From a young age Phillis Wheatley showed uncommon intelligence and curiosity for learning. Mary Wheatley, the 18 year old daughter of John and Susanna Wheatley, took Phillis as a student and taught her how to read and write, soon she was fluently reading the Bible. During the colonial period Congregationalist and Anglicans considered the conversion of slaves as a spiritual obligation. In the north of the country slaves were taught to read and memorize passages of the Bible, however writing was discouraged. In the rest of the country, specially in the south, any kind of literacy was considered a threat to the slave system.

Phillis writing poetry

Phillis Wheatley writing poetry.

The Wheatleys were a progressive family and did not see anything immoral in educating a slave. Mary was not intimidated by Phillis’ intelligence, contrarily she taught her everything she knew and encouraged her to write poetry. Phillis was exempted from heavy house work to give her time to enrich her knowledge. She was not regarded as a servant but as a companion. She learned Latin and translated one of Ovid’s tales. She studied Greek classics such as Homer, Plato and Socrates and Latin classics such as Horace, Cicero and Ovid as well as English poets Alexander Pope and John Milton. But most importantly she was influenced by religion and the Bible. During her writing career her religious upbringing was hard to ignore, as all her writing was influenced by it.

Susanna and Mary felt very proud of Phillis and at every opportunity they would show her talents to visiting friends.
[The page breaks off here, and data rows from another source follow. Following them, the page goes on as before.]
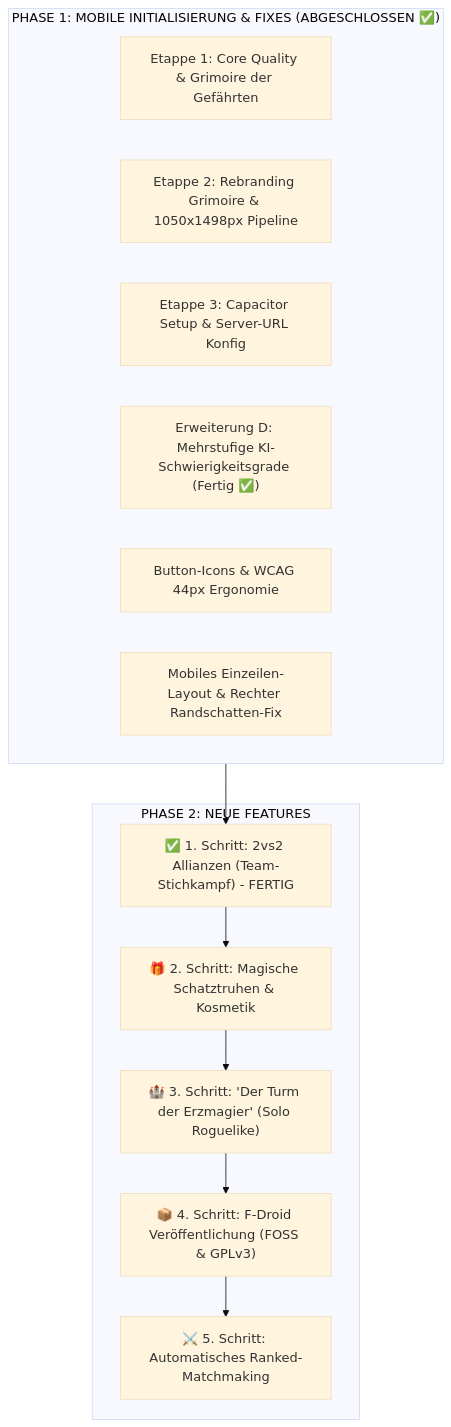
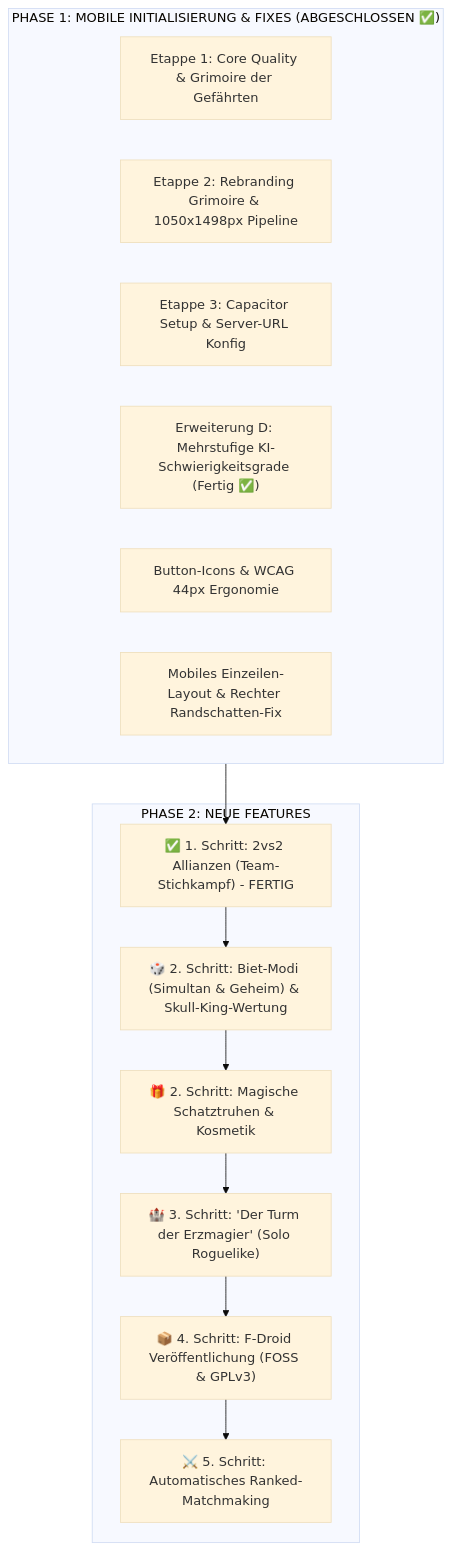
One commit to Apfeltaeschchen/wizard-game changed the diagram in ROADMAP.md. Above: the diagram before and after it, drawn with Mermaid (base theme). The commit also changed other lines of this file and 8 other files, not shown here.

Commit message:
feat: responsive hand cards, host settings modal, skull king 0-bid rule, swapped trick display and unicorn fixes

````diff
--- a/ROADMAP.md
+++ b/ROADMAP.md
@@ -54,21 +54,22 @@
 ```mermaid
 flowchart TD
     subgraph P1["PHASE 1: MOBILE INITIALISIERUNG & FIXES (ABGESCHLOSSEN ✅)"]
         E3_1["Etappe 1: Core Quality & Grimoire der Gefährten"]
         E3_2["Etappe 2: Rebranding Grimoire & 1050x1498px Pipeline"]
         E3_3["Etappe 3: Capacitor Setup & Server-URL Konfig"]
         S2D["Erweiterung D: Mehrstufige KI-Schwierigkeitsgrade (Fertig ✅)"]
         P_ICONS["Button-Icons & WCAG 44px Ergonomie"]
         P_MOB["Mobiles Einzeilen-Layout & Rechter Randschatten-Fix"]
     end
 
     subgraph P2["PHASE 2: NEUE FEATURES"]
         S_2V2["✅ 1. Schritt: 2vs2 Allianzen (Team-Stichkampf) - FERTIG"]
+        S_BID["🎲 2. Schritt: Biet-Modi (Simultan & Geheim) & Skull-King-Wertung"]
         S_LOOT["🎁 2. Schritt: Magische Schatztruhen & Kosmetik"]
         S_TOWER["🏰 3. Schritt: 'Der Turm der Erzmagier' (Solo Roguelike)"]
         S_FDROID["📦 4. Schritt: F-Droid Veröffentlichung (FOSS & GPLv3)"]
         S_RANKED["⚔️ 5. Schritt: Automatisches Ranked-Matchmaking"]
     end
 
-    P1 --> S_2V2 --> S_LOOT --> S_TOWER --> S_FDROID --> S_RANKED
+    P1 --> S_2V2 --> S_BID --> S_LOOT --> S_TOWER --> S_FDROID --> S_RANKED
 ```
````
Some of those friends were notorious citizens such as Mather Byles, Minister of the Congregational Church of Boston and Samsom Occom, a Mohican Indian and Presbyterian minister, who supported Phillis’ education by lending her books. One of the first letters written by Phillis when she was twelve was to Sammson Occom, despite their age difference this communication led to a long friendship.  Phillis also kept constant communication with Obour Tanner, a slave from the Tanner family in Newport. It is believed that Phillis and Obour came from Africa in the same slave ship. Obour was educated by the Tanner family and could also read and write.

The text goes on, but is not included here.